Roy has also influenced his daughter, a skilled harp player currently studying at university, to give back. “I told her, ‘Not many people play the harp – and you’re fortunate enough to play it so well,’” he says. “The sound of the harp is very therapeutic. I wanted to introduce charity to my daughter and also give back to the elderly through soothing music.” 

By asking his daughter to gather all the harp players she knew, Roy set up the Aspire Harp Charity Foundation two years ago. The harpists visit and perform at care homes for the elderly and underprivileged families on a monthly basis. “Though it was my daughter’s first time being involved in a form of charity work, she later shared how happy it made her feel,” Roy says. “This is why I believe charity work brings out happiness from the bottom of one’s heart. Because I’ve spent so many years doing charity, I consider the work to be an essential part of my life. It keeps life balanced.” 



Irene Chu took park in the 75-km HSBC/KPMG Challenge Himalayas in September 2019, raising money for water conservation.


Making time to help

Irene Chu, Partner and Head of New Economy and Life Sciences, Hong Kong, at KPMG China, has combined her passion for charity work and the outdoors. An avid hiker and runner, Chu has taken part and raised funds for numerous charity runs over the years. 

The most memorable hike for her was the HSBC/KPMG Challenge Himalayas she completed in September last year. The strenuous 75-kilometre trek brought 70 staff members each from KPMG and HSBC through the northern Himachal Pradesh region in the Indian Himalayas over four days. The event raised funds for Conservation International Hong Kong, a non-profit organization with the goal of protecting nature as a source of food, fresh water, livelihoods and a stable climate, and WaterAid, an international non-governmental organization focused on helping people living in areas with limited access to clean water, reliable sanitation and proper hygiene. “We could have just raised money and donated it, but having a challenging activity like this helped everybody to exercise and have fun together,” Chu says. 

The team hiked the 75-km trail in stages, covering 15 to 20 km a day and taking the time to rest every other hour. The intensity of the hike meant Chu and staff members had to encourage each other whenever spirits were down. “It was humid, rainy and very cold at night,” she says. “Our clothes and shoes wouldn’t dry overnight so everyone had to get dressed and hike in their wet gear the following morning.”

But Chu looks back with a beaming smile, noting how the adventure was one to remember. “I spent time getting to know the staff at HSBC. We even brainstormed various business and collaboration ideas with them during the hike,” she says. The event brought the team together in ways beyond their expectations. “We got to spend time at the local Indian villages, eat the local food and gain a better understanding of the people and cause we are supporting. We saw first hand how these villages struggle daily with water.” 
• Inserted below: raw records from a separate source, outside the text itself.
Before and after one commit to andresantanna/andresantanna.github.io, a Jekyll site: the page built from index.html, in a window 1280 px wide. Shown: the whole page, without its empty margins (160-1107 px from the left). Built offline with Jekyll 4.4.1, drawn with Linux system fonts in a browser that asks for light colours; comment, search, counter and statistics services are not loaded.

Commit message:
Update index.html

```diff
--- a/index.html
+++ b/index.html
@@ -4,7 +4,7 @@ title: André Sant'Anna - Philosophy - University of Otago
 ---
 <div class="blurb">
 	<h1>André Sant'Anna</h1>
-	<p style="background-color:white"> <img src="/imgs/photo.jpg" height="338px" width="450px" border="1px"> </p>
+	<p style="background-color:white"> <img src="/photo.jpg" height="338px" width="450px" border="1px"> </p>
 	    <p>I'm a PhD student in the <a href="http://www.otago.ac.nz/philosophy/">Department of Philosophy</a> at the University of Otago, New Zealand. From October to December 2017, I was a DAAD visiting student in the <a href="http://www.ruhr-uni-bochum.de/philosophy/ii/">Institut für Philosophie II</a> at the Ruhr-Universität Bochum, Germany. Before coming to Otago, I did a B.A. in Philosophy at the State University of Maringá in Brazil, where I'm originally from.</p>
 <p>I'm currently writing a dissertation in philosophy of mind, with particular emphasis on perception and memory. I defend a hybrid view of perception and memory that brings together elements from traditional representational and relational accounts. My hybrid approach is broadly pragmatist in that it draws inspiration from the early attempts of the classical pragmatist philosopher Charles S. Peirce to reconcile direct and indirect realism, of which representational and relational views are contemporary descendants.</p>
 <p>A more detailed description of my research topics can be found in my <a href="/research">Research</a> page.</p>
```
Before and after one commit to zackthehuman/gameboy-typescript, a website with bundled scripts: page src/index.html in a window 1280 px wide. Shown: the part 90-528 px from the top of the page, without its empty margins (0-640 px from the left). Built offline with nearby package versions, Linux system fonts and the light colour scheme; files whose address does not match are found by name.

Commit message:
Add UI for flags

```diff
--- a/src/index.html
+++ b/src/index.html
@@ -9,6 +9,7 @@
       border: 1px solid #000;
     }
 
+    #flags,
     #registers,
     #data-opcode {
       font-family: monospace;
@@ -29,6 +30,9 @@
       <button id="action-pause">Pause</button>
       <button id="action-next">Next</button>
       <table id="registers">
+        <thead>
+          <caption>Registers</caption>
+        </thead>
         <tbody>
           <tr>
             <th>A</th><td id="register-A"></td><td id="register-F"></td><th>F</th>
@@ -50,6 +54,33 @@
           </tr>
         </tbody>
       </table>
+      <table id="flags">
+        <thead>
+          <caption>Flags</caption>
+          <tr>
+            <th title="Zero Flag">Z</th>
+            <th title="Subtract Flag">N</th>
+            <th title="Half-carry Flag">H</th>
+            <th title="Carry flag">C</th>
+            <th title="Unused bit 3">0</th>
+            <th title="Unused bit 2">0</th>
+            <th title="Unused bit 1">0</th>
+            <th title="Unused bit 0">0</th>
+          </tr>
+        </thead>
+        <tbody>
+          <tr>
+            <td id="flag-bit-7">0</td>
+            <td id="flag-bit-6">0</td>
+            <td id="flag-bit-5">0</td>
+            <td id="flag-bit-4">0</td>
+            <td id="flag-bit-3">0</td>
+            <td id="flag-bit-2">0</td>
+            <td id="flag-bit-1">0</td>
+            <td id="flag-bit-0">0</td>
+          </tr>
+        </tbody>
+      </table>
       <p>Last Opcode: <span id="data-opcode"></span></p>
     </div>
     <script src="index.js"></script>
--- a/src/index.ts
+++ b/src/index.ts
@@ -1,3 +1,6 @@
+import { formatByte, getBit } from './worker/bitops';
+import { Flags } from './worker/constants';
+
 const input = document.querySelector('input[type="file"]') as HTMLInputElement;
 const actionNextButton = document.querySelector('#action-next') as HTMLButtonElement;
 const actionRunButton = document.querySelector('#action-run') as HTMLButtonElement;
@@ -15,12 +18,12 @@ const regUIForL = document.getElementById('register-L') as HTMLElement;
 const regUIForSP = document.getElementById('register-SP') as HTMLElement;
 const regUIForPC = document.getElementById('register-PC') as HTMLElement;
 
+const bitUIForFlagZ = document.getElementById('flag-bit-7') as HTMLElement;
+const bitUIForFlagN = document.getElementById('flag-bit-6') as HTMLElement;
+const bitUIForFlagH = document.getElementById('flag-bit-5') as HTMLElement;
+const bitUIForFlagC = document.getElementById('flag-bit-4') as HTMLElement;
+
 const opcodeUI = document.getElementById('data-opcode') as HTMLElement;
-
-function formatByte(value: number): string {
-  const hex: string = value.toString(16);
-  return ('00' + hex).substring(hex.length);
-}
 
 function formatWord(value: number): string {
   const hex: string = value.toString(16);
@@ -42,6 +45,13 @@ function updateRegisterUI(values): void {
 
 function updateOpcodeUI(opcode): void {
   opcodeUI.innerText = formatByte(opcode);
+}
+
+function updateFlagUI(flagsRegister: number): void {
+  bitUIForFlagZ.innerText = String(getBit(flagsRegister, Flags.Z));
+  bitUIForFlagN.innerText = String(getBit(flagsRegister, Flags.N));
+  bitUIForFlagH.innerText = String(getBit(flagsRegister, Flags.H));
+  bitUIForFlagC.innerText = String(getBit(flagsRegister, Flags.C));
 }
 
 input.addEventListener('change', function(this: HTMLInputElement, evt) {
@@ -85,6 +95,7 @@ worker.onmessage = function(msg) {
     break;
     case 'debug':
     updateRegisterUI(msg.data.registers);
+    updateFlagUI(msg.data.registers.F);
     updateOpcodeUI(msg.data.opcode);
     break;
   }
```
At work, Chu is also involved in various charitable roles. For example, she is the Hong Kong Regional Lead of KPMG’s Inclusion and Diversity Council, which promotes gender, age, ethnic diversity in the firm, and also a mentor in the Women in Audit Mentorship Programme, which strives to help women in the firms seek a better work-life balance. “I’ve seen many young female professionals, especially young mothers, encounter challenges in balancing work and life. We aim to help them progress in their career and not leave the profession as soon as they start a family,” Chu says. “As a female audit partner and a mother of two young children, I know how they feel.” She also lends her accounting expertise to the World Wildlife Fund. 


Chu admits it is a challenge balancing her responsibilities with charity work, but always remembers why she started in the first place. “I accepted all these roles because I love giving back and I learn from each experience,” she says. “Once you get involved, you don’t know what you are going to gain – until you have done it.”


CPAs interested in giving back can apply on the Institute’s website to become Accountant Ambassadors and volunteer in its "Rich Kid, Poor Kid" corporate social responsibility programme, which holds free seminars to educate young children and teenagers on positive financial management concepts and techniques.